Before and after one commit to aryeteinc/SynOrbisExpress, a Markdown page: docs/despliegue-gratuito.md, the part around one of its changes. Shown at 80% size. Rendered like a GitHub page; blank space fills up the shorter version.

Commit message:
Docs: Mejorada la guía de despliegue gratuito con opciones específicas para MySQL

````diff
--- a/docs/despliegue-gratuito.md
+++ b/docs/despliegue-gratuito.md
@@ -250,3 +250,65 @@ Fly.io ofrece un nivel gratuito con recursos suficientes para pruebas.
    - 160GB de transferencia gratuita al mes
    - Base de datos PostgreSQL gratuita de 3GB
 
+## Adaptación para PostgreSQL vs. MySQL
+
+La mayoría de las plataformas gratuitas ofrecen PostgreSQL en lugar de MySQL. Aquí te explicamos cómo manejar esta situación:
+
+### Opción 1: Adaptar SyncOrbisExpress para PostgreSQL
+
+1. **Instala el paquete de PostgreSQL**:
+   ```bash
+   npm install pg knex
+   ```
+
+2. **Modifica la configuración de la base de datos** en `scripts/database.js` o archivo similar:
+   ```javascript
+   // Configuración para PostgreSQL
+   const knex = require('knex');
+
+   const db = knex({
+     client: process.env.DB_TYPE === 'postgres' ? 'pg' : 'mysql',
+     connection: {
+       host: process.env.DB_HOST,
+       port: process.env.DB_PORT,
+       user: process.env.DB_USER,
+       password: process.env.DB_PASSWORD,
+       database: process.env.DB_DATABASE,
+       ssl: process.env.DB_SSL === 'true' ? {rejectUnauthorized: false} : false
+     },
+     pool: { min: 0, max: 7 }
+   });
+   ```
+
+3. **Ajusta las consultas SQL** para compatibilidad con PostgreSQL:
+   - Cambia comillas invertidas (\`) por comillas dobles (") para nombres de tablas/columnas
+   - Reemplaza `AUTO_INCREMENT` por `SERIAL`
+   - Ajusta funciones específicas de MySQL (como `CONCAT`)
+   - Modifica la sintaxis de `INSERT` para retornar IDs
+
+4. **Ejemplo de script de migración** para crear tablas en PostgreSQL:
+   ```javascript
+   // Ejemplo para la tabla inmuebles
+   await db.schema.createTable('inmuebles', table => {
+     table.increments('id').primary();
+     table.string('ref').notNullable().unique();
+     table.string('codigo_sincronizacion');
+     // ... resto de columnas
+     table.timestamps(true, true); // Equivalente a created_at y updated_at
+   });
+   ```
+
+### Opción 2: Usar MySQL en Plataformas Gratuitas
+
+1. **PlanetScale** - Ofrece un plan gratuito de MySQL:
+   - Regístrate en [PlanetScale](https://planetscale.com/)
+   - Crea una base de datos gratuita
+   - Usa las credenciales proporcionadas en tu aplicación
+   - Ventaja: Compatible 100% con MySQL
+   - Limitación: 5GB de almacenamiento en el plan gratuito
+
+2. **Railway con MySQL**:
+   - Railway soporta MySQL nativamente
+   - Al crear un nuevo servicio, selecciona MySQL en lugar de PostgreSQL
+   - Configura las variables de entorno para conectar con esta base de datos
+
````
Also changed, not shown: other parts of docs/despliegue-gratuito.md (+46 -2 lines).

Your assignment ->
Type out the entries again, word for word.

Exercise result ->
Before and after one commit to aryeteinc/SynOrbisExpress, a Markdown page: docs/despliegue-gratuito.md, the part around one of its changes. Shown at 80% size. Rendered like a GitHub page; blank space fills up the shorter version.

Commit message:
Docs: Mejorada la guía de despliegue gratuito con opciones específicas para MySQL

````diff
--- a/docs/despliegue-gratuito.md
+++ b/docs/despliegue-gratuito.md
@@ -250,3 +250,65 @@ Fly.io ofrece un nivel gratuito con recursos suficientes para pruebas.
    - 160GB de transferencia gratuita al mes
    - Base de datos PostgreSQL gratuita de 3GB
 
+## Adaptación para PostgreSQL vs. MySQL
+
+La mayoría de las plataformas gratuitas ofrecen PostgreSQL en lugar de MySQL. Aquí te explicamos cómo manejar esta situación:
+
+### Opción 1: Adaptar SyncOrbisExpress para PostgreSQL
+
+1. **Instala el paquete de PostgreSQL**:
+   ```bash
+   npm install pg knex
+   ```
+
+2. **Modifica la configuración de la base de datos** en `scripts/database.js` o archivo similar:
+   ```javascript
+   // Configuración para PostgreSQL
+   const knex = require('knex');
+
+   const db = knex({
+     client: process.env.DB_TYPE === 'postgres' ? 'pg' : 'mysql',
+     connection: {
+       host: process.env.DB_HOST,
+       port: process.env.DB_PORT,
+       user: process.env.DB_USER,
+       password: process.env.DB_PASSWORD,
+       database: process.env.DB_DATABASE,
+       ssl: process.env.DB_SSL === 'true' ? {rejectUnauthorized: false} : false
+     },
+     pool: { min: 0, max: 7 }
+   });
+   ```
+
+3. **Ajusta las consultas SQL** para compatibilidad con PostgreSQL:
+   - Cambia comillas invertidas (\`) por comillas dobles (") para nombres de tablas/columnas
+   - Reemplaza `AUTO_INCREMENT` por `SERIAL`
+   - Ajusta funciones específicas de MySQL (como `CONCAT`)
+   - Modifica la sintaxis de `INSERT` para retornar IDs
+
+4. **Ejemplo de script de migración** para crear tablas en PostgreSQL:
+   ```javascript
+   // Ejemplo para la tabla inmuebles
+   await db.schema.createTable('inmuebles', table => {
+     table.increments('id').primary();
+     table.string('ref').notNullable().unique();
+     table.string('codigo_sincronizacion');
+     // ... resto de columnas
+     table.timestamps(true, true); // Equivalente a created_at y updated_at
+   });
+   ```
+
+### Opción 2: Usar MySQL en Plataformas Gratuitas
+
+1. **PlanetScale** - Ofrece un plan gratuito de MySQL:
+   - Regístrate en [PlanetScale](https://planetscale.com/)
+   - Crea una base de datos gratuita
+   - Usa las credenciales proporcionadas en tu aplicación
+   - Ventaja: Compatible 100% con MySQL
+   - Limitación: 5GB de almacenamiento en el plan gratuito
+
+2. **Railway con MySQL**:
+   - Railway soporta MySQL nativamente
+   - Al crear un nuevo servicio, selecciona MySQL en lugar de PostgreSQL
+   - Configura las variables de entorno para conectar con esta base de datos
+
````
Also changed, not shown: other parts of docs/despliegue-gratuito.md (+46 -2 lines).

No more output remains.